Trauma can have long-lasting effects on the brain, even in individuals who do not develop Post-Traumatic Stress Disorder (PTSD), according to research conducted by scientists from the University of Oxford’s Department of Psychiatry. The research team, led by Professor Morten Kringelbach, published their findings in the Neuroscience and Biobehavioral Reviews journal. The study was part of a more extensive program on PTSD in British war veterans, run by the Scars of War Foundation based at The Queen’s College, University of Oxford.

The research team conducted a systematic meta-analysis of all brain research on PTSD. They initially surveyed over 2000 records of published studies that reported brain activity in individuals diagnosed with PTSD. The team then reduced the number of studies using stringent criteria to ensure high-quality data for processing.

The team separated the studies by control group type, trauma-exposed (those who experienced trauma but did not have PTSD) and trauma-naive (those who had not experienced trauma), and compared the individuals with PTSD to both groups. This comparison provided insight into the abnormalities in functional brain activity in PTSD, showing differences between the brain activity of individuals with PTSD and the groups of both trauma-exposed and trauma-naive participants.

This suggests that even without symptoms, trauma can permanently impact brain function. The research found that brain activity in parts of the basal ganglia was different when comparing individuals with PTSD to the trauma-exposed group. The findings suggest that the transition to clinical PTSD could be linked to imbalances in the basal ganglia and to imbalances in a more extensive brain network.

The meta-analysis has identified the need to directly compare trauma-exposed and trauma-naive groups to identify potential biomarkers that could help with early diagnosis and potentially novel treatments for PTSD. Professor Kringelbach stated, “this research suggests that there may be a spectrum of traumatic effect on the brain, where people who have experienced trauma may not meet the threshold for a diagnosis of PTSD but may have similar changes within the brain.”

PTSD often presents with non-specific, confusing, and distressing symptoms, making it difficult for clinicians to differentiate it from other conditions. Among soldiers, PTSD can initially seem very similar to the effects of explosions and blows to the head. Mild Traumatic Brain Injury (mTBI) and PTSD are widespread among soldiers and war veterans. The new insights are guiding the research team’s brain imaging study of British war veterans, which will compare veterans with PTSD to veterans both with and without trauma.

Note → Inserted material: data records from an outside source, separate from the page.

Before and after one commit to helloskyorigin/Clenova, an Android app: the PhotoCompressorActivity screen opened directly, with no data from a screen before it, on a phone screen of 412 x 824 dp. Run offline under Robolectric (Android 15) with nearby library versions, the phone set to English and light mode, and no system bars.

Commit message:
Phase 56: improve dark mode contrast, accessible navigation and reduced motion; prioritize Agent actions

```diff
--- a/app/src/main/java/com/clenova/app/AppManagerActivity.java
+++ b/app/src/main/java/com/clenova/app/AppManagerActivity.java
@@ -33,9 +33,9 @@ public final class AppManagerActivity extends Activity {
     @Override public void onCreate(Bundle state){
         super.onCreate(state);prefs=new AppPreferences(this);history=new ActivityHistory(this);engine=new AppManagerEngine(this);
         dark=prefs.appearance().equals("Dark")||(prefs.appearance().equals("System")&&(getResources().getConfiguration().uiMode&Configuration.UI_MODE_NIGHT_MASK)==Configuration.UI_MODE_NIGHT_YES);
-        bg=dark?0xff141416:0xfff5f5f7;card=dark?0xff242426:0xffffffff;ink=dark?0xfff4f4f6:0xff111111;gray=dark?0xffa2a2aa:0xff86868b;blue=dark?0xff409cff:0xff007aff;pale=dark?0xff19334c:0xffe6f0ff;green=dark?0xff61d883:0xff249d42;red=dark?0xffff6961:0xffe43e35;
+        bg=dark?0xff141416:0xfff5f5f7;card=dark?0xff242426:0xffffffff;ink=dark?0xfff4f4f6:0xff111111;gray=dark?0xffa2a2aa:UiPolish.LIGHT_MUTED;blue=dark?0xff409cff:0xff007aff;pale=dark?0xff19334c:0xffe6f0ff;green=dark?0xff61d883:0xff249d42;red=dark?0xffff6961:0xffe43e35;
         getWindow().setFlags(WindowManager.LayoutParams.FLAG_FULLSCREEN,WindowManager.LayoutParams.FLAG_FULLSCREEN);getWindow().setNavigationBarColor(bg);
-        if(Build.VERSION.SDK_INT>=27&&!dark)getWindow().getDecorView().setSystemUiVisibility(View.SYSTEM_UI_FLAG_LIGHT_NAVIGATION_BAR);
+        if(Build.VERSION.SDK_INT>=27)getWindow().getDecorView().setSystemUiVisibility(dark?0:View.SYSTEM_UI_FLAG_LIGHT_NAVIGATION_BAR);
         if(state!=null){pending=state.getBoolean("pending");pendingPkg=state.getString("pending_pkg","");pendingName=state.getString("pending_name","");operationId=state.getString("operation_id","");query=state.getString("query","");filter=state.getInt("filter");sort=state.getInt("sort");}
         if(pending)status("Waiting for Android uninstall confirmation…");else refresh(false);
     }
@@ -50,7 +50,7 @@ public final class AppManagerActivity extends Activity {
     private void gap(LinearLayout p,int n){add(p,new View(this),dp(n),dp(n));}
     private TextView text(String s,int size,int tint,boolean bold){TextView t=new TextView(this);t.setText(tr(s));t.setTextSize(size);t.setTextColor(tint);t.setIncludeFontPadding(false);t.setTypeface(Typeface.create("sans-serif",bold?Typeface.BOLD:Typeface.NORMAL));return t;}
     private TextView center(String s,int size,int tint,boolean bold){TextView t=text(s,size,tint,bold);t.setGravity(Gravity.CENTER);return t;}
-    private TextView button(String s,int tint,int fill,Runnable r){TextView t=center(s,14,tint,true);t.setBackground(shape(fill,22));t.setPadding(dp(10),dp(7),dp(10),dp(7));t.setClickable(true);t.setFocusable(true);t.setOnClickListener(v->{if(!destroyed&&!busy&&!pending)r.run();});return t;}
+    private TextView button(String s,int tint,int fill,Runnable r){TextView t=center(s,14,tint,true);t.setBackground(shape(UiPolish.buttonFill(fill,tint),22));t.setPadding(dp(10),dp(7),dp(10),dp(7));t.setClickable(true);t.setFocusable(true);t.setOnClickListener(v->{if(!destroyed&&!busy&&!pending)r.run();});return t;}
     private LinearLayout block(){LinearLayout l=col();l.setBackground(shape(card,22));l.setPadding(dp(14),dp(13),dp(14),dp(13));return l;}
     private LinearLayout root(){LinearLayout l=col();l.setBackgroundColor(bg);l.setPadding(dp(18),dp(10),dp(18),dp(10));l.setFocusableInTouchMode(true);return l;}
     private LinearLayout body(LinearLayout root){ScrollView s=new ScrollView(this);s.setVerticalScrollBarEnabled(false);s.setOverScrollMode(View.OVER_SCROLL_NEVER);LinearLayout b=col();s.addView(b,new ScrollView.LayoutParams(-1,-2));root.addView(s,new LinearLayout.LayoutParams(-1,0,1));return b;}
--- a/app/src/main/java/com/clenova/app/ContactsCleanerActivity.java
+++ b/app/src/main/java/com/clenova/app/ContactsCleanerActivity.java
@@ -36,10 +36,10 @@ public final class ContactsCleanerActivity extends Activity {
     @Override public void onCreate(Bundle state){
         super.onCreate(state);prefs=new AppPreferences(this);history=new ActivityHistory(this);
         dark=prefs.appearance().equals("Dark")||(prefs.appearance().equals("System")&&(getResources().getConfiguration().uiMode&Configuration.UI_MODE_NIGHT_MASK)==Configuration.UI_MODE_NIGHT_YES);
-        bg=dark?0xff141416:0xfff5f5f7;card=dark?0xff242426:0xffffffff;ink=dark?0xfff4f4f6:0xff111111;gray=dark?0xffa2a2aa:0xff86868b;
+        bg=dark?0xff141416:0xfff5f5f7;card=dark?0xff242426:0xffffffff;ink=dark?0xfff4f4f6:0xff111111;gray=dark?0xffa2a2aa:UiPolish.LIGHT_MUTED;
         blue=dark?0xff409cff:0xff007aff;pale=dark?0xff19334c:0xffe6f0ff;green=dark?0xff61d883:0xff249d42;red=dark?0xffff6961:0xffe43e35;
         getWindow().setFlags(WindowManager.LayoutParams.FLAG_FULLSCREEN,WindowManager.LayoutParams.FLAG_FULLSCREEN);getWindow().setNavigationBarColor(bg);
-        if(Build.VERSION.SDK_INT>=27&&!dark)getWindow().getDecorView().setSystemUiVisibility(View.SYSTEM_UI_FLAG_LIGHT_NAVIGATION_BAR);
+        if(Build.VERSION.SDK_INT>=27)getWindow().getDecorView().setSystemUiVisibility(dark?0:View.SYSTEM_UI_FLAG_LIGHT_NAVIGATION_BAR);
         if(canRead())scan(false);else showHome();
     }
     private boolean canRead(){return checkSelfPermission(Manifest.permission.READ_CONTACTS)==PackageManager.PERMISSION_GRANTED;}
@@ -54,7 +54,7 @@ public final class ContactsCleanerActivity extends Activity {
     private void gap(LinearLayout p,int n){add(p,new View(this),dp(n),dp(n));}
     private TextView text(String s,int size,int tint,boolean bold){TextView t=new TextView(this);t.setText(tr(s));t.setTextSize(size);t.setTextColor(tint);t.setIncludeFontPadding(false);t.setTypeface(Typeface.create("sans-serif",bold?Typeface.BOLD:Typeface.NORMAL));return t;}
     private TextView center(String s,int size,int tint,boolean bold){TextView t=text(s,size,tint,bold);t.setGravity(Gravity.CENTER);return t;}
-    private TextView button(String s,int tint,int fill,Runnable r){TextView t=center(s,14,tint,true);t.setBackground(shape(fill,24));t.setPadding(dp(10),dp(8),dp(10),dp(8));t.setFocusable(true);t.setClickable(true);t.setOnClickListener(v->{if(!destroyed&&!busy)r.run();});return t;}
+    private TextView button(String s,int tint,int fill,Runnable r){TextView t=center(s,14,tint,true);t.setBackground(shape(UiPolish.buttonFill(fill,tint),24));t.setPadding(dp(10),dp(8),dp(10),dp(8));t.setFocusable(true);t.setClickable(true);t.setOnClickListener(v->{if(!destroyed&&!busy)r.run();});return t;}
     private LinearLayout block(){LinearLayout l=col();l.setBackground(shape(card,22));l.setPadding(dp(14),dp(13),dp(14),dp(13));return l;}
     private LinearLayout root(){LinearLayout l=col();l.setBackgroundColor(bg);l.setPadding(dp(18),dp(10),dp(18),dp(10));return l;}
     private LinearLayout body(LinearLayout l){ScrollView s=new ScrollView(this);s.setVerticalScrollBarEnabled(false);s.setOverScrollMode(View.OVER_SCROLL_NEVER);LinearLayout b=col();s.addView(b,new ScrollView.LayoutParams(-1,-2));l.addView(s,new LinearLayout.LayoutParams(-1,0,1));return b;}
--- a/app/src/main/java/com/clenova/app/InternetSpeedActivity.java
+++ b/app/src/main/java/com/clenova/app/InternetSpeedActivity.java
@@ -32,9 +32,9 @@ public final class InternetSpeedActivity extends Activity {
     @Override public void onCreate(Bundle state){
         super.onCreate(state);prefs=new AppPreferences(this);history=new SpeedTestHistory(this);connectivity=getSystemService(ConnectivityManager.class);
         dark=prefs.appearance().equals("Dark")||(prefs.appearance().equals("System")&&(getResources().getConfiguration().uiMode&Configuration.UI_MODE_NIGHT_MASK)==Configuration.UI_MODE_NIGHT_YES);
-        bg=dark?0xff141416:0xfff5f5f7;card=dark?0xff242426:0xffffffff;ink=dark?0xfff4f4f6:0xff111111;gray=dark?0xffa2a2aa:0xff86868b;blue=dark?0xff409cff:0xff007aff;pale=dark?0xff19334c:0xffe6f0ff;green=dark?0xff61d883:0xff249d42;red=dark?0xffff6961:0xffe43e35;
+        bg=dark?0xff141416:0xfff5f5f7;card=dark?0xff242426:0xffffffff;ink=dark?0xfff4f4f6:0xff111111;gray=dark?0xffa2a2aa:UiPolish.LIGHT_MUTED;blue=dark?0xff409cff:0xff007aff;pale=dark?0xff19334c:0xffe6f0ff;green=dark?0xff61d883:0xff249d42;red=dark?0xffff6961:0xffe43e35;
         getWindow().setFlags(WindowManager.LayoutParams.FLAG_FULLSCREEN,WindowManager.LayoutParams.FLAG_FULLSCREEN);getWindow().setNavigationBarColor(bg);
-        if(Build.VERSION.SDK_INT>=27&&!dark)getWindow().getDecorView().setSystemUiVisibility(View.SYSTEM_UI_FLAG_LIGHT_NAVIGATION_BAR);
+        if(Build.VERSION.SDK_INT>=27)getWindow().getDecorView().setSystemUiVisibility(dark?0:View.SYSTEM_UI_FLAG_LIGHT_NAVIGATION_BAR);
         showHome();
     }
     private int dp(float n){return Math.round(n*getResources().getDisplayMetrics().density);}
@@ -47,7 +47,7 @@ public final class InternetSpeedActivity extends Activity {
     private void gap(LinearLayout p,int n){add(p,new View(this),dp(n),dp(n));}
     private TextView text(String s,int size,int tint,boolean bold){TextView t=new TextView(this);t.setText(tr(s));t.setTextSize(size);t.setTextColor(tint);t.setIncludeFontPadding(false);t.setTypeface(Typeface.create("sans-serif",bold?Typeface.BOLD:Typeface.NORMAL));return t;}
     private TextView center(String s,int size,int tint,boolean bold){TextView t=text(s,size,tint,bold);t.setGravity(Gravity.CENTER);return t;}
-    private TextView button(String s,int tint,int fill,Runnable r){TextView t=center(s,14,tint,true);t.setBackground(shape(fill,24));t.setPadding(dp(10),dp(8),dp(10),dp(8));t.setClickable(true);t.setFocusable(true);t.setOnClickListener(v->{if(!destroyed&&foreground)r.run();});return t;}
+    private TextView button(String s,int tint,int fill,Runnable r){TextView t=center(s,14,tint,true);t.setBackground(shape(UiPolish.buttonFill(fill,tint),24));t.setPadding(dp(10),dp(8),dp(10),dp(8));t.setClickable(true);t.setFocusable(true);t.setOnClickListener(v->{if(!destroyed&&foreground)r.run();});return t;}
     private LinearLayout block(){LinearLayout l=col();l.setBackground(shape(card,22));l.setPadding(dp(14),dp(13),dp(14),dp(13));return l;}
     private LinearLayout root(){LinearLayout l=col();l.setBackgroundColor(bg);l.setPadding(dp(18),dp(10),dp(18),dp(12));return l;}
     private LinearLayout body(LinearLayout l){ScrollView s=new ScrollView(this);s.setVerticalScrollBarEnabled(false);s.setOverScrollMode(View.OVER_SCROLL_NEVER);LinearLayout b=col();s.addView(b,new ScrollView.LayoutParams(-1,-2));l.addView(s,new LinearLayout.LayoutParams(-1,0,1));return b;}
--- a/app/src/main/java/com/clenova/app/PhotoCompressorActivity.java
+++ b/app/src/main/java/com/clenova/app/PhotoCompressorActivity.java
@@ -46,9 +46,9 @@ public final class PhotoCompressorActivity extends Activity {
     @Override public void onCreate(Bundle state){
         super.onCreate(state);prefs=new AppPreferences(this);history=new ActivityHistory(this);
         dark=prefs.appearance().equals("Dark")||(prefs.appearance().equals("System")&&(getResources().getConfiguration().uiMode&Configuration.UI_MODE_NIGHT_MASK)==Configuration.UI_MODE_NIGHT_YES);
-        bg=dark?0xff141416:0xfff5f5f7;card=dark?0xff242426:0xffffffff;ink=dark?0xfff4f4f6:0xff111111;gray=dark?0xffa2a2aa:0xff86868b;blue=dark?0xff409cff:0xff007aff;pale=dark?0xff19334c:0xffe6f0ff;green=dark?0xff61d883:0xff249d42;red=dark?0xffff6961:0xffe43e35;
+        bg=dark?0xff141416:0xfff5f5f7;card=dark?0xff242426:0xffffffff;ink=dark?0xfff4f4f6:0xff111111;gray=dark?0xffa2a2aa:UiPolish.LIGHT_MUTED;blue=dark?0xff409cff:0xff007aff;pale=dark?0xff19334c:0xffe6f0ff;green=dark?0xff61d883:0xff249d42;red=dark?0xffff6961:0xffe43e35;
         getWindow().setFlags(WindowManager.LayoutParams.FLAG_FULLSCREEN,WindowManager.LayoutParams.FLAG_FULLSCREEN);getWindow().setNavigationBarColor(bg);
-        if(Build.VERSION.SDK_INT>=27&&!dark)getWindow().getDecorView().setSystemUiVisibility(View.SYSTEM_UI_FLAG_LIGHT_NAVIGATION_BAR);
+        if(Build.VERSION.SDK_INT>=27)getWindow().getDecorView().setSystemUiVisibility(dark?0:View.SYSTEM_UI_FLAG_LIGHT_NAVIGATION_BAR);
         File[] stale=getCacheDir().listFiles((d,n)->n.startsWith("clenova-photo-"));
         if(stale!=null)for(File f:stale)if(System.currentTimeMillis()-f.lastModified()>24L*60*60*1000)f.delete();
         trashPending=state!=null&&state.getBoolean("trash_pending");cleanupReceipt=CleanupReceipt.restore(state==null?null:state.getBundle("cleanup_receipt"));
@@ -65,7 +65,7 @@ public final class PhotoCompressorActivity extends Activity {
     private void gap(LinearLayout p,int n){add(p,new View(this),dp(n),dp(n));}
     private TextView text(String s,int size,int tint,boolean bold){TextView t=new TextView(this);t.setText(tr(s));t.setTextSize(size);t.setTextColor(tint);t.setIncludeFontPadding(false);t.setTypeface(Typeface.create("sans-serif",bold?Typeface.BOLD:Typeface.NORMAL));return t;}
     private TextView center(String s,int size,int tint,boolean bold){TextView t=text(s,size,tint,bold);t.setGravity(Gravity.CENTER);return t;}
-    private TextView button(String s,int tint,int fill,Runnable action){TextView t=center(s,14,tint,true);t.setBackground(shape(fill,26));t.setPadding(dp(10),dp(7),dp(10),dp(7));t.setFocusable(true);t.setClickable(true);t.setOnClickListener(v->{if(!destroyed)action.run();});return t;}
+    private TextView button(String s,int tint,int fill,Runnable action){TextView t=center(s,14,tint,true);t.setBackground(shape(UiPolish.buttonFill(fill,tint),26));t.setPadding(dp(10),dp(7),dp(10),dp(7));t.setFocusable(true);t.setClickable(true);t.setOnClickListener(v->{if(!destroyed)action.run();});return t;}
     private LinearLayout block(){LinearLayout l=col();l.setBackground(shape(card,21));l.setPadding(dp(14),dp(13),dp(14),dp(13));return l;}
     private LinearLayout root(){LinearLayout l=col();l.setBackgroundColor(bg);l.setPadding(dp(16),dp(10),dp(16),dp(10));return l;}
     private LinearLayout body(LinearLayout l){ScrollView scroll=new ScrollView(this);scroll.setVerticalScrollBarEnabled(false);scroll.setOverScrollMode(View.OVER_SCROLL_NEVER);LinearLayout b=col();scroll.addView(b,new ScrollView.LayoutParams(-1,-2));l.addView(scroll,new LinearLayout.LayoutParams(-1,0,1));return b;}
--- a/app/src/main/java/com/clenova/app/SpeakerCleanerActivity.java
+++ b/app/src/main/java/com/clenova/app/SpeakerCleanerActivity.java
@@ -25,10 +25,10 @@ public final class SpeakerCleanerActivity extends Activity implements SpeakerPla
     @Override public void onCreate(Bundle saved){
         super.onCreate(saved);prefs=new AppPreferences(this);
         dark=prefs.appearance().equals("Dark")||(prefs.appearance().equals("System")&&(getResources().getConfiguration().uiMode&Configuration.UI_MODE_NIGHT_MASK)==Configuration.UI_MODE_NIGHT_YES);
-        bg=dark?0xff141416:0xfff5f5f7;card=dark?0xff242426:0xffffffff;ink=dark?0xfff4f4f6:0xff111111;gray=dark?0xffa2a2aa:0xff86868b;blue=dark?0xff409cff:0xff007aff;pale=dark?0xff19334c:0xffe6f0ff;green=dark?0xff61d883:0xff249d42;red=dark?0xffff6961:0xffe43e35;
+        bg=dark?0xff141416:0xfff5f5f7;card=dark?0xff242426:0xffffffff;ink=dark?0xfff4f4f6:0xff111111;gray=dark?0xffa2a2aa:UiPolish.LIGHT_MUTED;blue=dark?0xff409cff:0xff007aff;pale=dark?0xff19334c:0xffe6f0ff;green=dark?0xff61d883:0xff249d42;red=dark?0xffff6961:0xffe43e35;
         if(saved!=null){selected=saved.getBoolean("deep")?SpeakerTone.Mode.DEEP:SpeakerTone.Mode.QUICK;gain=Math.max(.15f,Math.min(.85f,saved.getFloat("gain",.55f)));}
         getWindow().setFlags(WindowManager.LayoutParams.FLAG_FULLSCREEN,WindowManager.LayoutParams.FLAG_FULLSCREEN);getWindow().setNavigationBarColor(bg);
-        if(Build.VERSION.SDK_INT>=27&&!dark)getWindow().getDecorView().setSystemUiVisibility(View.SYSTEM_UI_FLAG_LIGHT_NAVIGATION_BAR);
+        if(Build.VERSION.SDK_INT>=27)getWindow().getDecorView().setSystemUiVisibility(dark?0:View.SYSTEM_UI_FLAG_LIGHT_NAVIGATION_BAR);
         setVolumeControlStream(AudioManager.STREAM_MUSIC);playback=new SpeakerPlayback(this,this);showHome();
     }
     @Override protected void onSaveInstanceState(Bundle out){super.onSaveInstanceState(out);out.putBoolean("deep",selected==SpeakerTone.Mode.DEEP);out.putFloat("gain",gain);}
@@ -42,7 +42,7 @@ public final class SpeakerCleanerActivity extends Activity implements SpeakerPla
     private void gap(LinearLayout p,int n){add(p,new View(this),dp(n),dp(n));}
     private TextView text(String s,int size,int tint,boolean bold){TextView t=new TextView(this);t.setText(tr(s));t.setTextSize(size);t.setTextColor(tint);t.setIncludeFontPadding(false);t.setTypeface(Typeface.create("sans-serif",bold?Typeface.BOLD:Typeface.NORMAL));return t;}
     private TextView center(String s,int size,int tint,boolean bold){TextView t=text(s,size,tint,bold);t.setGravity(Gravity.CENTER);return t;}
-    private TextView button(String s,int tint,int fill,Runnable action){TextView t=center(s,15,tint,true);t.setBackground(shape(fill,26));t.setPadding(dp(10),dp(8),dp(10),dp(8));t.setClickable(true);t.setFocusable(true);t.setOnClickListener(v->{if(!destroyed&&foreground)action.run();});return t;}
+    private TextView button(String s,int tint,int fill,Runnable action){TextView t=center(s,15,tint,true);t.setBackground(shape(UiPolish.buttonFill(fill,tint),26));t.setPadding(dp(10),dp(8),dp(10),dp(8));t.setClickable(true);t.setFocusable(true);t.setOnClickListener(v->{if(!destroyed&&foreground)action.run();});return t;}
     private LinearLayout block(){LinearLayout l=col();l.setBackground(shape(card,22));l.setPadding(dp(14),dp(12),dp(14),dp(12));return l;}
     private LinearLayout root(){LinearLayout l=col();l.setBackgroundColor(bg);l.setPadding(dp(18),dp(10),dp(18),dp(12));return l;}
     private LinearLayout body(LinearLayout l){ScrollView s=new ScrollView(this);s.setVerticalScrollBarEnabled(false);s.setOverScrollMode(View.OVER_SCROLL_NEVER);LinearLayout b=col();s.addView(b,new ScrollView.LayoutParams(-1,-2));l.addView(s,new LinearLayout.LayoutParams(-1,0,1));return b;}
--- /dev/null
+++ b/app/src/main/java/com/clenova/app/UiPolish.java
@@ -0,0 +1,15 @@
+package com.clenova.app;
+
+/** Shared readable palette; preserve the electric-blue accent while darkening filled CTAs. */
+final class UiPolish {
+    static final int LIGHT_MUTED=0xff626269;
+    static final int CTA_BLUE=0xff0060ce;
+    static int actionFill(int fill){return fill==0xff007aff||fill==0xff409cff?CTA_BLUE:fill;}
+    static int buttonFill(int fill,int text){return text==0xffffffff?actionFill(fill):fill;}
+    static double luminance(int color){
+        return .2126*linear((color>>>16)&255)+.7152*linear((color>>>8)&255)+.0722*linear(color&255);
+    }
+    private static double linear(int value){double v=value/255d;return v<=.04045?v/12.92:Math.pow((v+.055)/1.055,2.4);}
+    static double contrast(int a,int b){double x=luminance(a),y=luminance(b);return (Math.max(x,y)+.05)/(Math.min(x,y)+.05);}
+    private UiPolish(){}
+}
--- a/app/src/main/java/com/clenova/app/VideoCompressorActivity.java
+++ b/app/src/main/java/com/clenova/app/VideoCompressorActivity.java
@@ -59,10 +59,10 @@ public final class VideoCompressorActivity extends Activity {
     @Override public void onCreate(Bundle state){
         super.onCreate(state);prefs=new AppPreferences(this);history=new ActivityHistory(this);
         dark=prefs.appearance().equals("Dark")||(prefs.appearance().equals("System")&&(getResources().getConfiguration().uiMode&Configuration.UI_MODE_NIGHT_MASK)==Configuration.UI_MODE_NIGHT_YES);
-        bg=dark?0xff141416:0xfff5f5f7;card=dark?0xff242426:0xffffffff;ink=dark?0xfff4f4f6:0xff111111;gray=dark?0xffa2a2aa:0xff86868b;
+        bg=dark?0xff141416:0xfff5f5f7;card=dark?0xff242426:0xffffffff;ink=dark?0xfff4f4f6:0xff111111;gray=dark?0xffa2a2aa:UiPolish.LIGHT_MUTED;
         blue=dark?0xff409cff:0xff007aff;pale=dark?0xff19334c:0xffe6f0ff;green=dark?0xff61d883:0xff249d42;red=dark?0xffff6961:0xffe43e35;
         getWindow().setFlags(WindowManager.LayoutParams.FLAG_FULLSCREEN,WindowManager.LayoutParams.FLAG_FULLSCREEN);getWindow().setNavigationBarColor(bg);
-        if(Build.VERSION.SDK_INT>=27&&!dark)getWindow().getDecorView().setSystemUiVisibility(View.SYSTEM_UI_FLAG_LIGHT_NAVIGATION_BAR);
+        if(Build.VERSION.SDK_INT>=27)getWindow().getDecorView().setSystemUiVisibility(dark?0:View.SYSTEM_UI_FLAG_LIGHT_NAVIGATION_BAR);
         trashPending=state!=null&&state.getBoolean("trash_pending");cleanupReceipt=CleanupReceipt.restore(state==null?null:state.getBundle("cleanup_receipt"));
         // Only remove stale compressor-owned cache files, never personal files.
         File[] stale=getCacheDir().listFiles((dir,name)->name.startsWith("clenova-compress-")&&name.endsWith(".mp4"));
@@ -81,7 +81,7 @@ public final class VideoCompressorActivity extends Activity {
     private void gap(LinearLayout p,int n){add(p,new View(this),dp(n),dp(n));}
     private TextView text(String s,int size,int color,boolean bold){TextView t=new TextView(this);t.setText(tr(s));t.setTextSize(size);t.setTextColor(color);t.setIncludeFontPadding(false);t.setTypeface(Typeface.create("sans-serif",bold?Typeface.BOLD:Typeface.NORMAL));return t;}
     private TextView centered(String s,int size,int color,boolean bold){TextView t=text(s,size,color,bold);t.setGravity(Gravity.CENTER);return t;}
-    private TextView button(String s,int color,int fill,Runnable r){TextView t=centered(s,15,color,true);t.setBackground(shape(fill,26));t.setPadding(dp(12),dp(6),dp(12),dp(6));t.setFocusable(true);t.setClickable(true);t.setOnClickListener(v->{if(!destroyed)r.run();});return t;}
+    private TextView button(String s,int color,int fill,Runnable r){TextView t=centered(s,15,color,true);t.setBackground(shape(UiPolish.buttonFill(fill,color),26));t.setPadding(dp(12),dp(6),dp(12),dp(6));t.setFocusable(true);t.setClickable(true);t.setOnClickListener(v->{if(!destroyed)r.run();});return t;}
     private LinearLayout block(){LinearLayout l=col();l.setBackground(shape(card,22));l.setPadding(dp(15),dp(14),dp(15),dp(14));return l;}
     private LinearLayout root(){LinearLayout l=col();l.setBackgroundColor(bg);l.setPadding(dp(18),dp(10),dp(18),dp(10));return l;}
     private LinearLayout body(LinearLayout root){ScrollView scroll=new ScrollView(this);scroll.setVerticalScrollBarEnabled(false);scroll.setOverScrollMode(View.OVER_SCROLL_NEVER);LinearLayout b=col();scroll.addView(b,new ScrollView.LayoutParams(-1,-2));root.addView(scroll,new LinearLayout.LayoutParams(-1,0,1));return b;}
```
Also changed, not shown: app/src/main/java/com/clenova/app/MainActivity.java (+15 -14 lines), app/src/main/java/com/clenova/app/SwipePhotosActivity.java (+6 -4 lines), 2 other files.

The Director of the Scars of War Foundation, Falklands War veteran Hugh McManners, commented that “A possible implication of our research is that because trauma seems to lead to brain changes in everyone who is exposed, PTSD may not be abnormal or a ‘disorder’ but the brain’s natural reaction to events and experiences that are abnormal.” The foundation aims to provide clinicians with the means to make early diagnoses and to develop more effective treatments for PTSD, which could cut costs for war veteran care and remove the stigma suffered by servicemen and women who develop PTSD.

In conclusion, the research conducted by the University of Oxford’s Department of Psychiatry provides new insight into the lasting impact of trauma on the brain, even in individuals who do not develop PTSD. The findings suggest that a spectrum of traumatic effects on the brain may exist. Early diagnosis and treatment of PTSD could potentially prevent the progression to intractable chronic versions of this condition. The research is ongoing, and the Scars of War Foundation hopes to further elucidate these findings in their upcoming brain imaging study of British war veterans.